He said: “If we truly want to be inclusive of all who live in our parishes, then we have to heed the cultural changes and challenges within our cities.” Speaking to The Guardian, Bishop Snow said that the Church of England was “quintessentially English” and needed to be more inclusive to- wards other communities.
He said: “In the 1950s and ’60s, when immigrants came from the Caribbean and elsewhere, they did not get a warm welcome in the CofE. We have to hold our hands up to that.

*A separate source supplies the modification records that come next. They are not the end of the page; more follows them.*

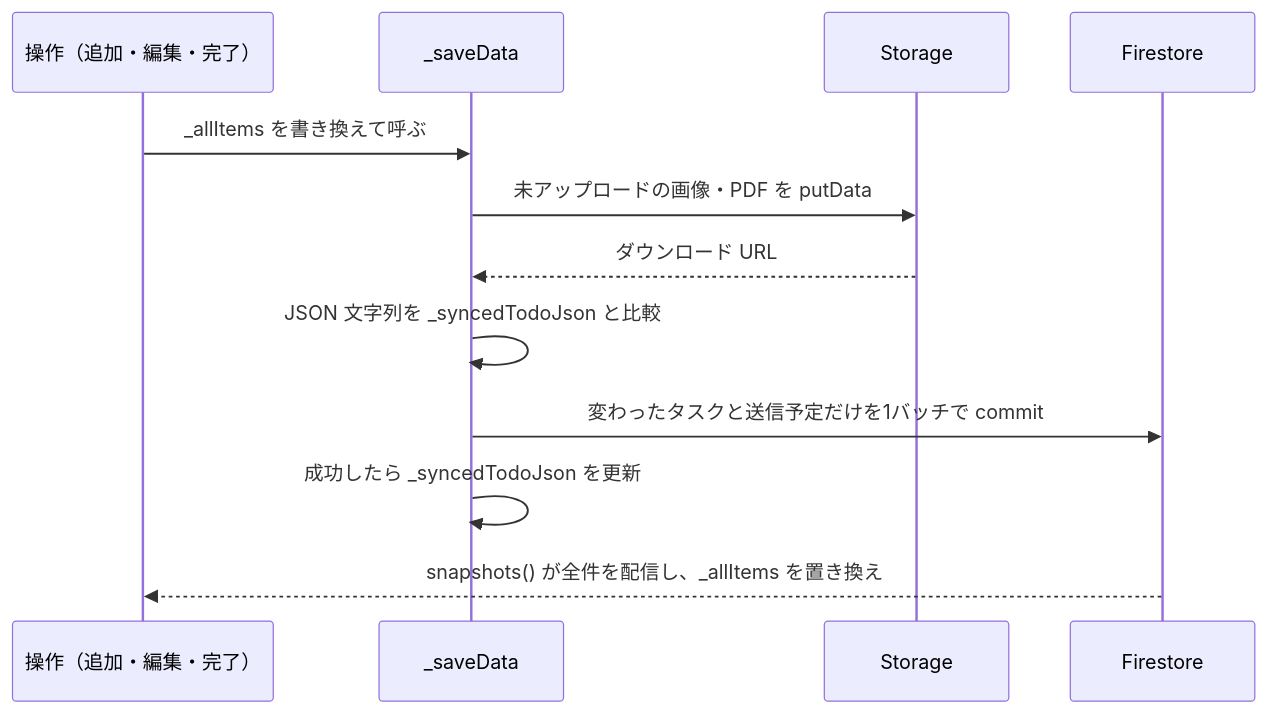
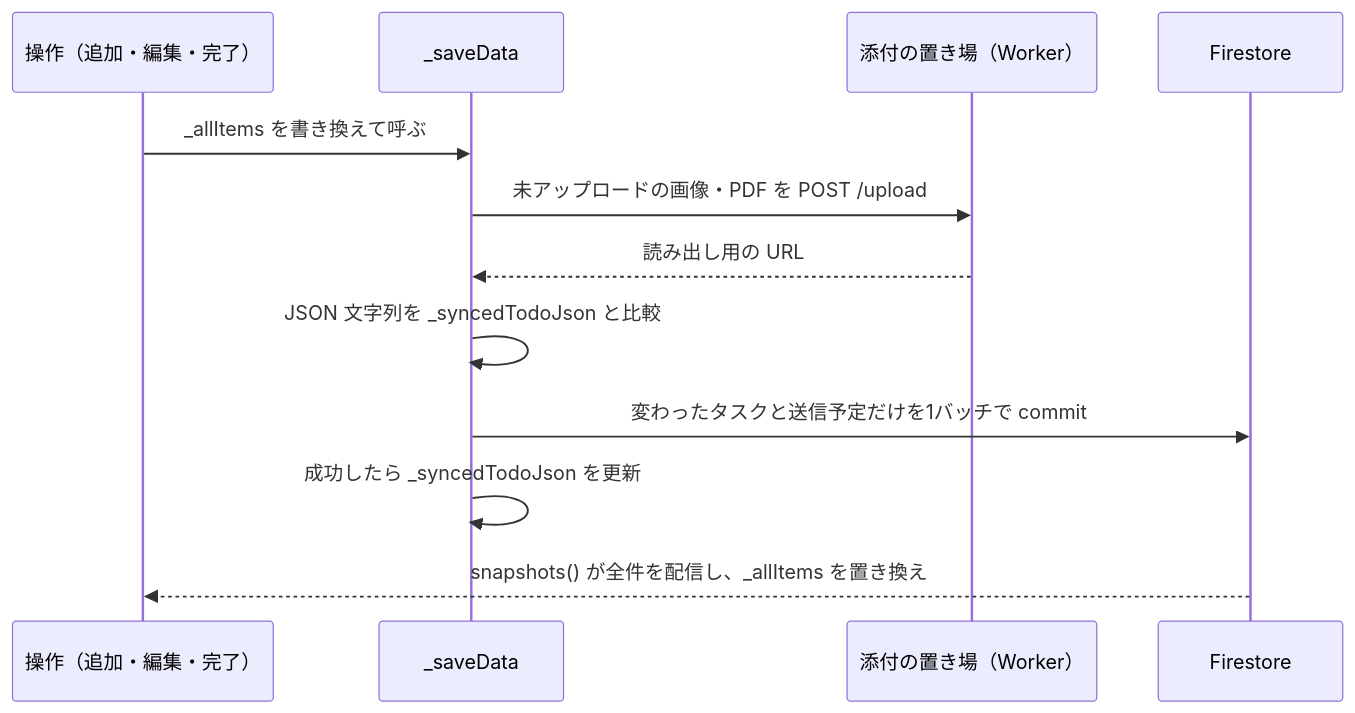
The third of 3 diagrams in docs/portfolio/TECHNICAL.md (mocaluna0117/TODO_APP_ver3), drawn with Mermaid before and after one commit. The commit also changed other lines of this file and 4 other files, not shown here.

````diff
--- a/docs/portfolio/TECHNICAL.md
+++ b/docs/portfolio/TECHNICAL.md
@@ -541,14 +580,14 @@
 ```mermaid
 sequenceDiagram
   participant A as 操作（追加・編集・完了）
   participant S as _saveData
-  participant ST as Storage
+  participant ST as 添付の置き場（Worker）
   participant FS as Firestore
   A->>S: _allItems を書き換えて呼ぶ
-  S->>ST: 未アップロードの画像・PDF を putData
-  ST-->>S: ダウンロード URL
+  S->>ST: 未アップロードの画像・PDF を POST /upload
+  ST-->>S: 読み出し用の URL
   S->>S: JSON 文字列を _syncedTodoJson と比較
   S->>FS: 変わったタスクと送信予定だけを1バッチで commit
   S->>S: 成功したら _syncedTodoJson を更新
   FS-->>A: snapshots() が全件を配信し、_allItems を置き換え
 ```
````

They went off to set up other churches, and we’re now facing the legacy.”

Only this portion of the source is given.